NEW DELHI – At least five people were killed on Thursday when Maoist rebels attacked a police vehicle in India’s eastern state of Chhattisgarh, police said.
The attack using an explosive device took place around noon in the Dantewada district of the poll-bound state when a Central Industrial Security Force convoy was passing by, Gorkhnath Baghel, additional superintendent of police, told EFE.
Four civilians and a security official were killed, he said, adding three more were wounded.
The police officer blamed a Maoist rebel group, also known as Naxalites.
Thursday’s attack comes days before the start of two-phase state elections on Nov. 12 and Nov. 20.
Prime Minister Narendra Modi is to attend an election event in support of his Bharatiya Janata Party in the state, one of the worst hit by leftist violence.
The Naxalite movement, born out of a 1967 revolt in Naxalbari village in West Bengal, seeks to impose a Maoist agrarian revolution in India.
The insurgency continues to be active even after half a century of operations, particularly in the “red belt,” a mineral and resources-rich strip that runs through central and eastern India.
A camera operator from India’s public broadcaster Doordarshan and two police officers were killed on Oct. 30 in an attack by the rebels in Dantewada.
The Maoist conflict in India has caused 12,000 deaths, mostly civilians, over the last few decades.

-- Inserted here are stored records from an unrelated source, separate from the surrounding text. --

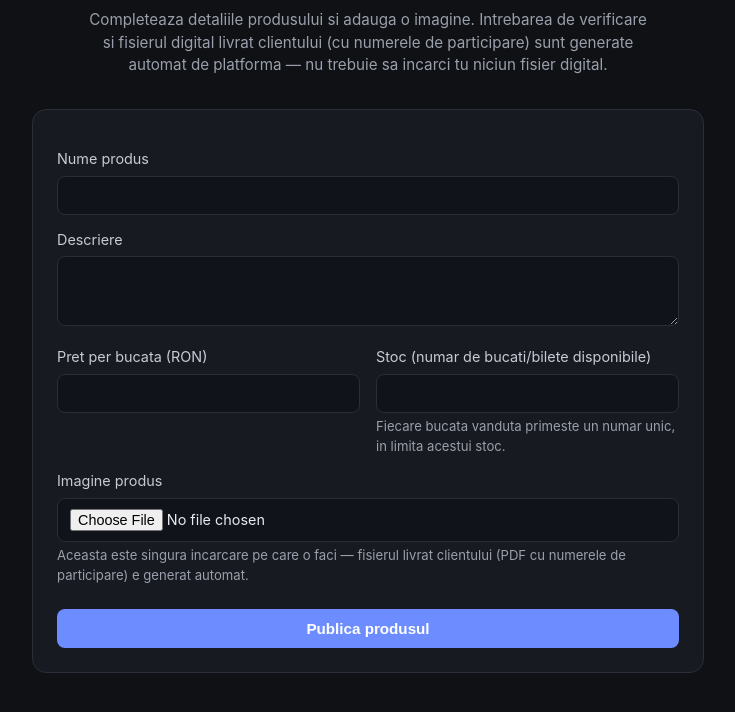
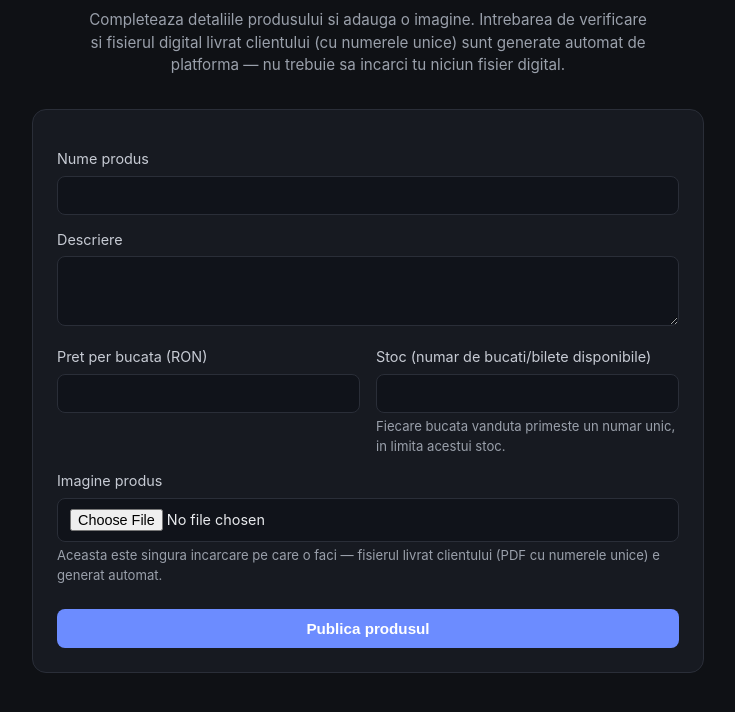
Before and after one commit to dacatalin92-cloud/skill-quiz, a website: page public/vanzator/produs-nou.html in a window 1280 px wide. Shown: the part 66-778 px from the top of the page, without its empty margins (272-1007 px from the left). Drawn offline with Linux system fonts and the light colour scheme.

Commit message:
Update produs-nou.html

```diff
--- a/public/vanzator/produs-nou.html
+++ b/public/vanzator/produs-nou.html
@@ -19,7 +19,7 @@
 <body>
 <header>
   <h1>Adauga produs nou</h1>
-  <p>Completeaza detaliile produsului si adauga o imagine. Intrebarea de verificare si fisierul digital livrat clientului (cu numerele de participare) sunt generate automat de platforma — nu trebuie sa incarci tu niciun fisier digital.</p>
+  <p>Completeaza detaliile produsului si adauga o imagine. Intrebarea de verificare si fisierul digital livrat clientului (cu numerele unice) sunt generate automat de platforma — nu trebuie sa incarci tu niciun fisier digital.</p>
 </header>
 <main>
   <div class="question-card">
@@ -45,7 +45,7 @@
 
       <label>Imagine produs</label>
       <input type="file" name="image" accept="image/*" />
-      <div class="hint">Aceasta este singura incarcare pe care o faci — fisierul livrat clientului (PDF cu numerele de participare) e generat automat.</div>
+      <div class="hint">Aceasta este singura incarcare pe care o faci — fisierul livrat clientului (PDF cu numerele unice) e generat automat.</div>
 
       <div style="margin-top:24px;">
         <button type="submit">Publica produsul</button>
```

According to South Asia Terrorism Portal, 345 people have been killed, 89 of them civilians, in leftist extremist incidents in India in 2018 as compared to 333, including 110 civilians, in 2017.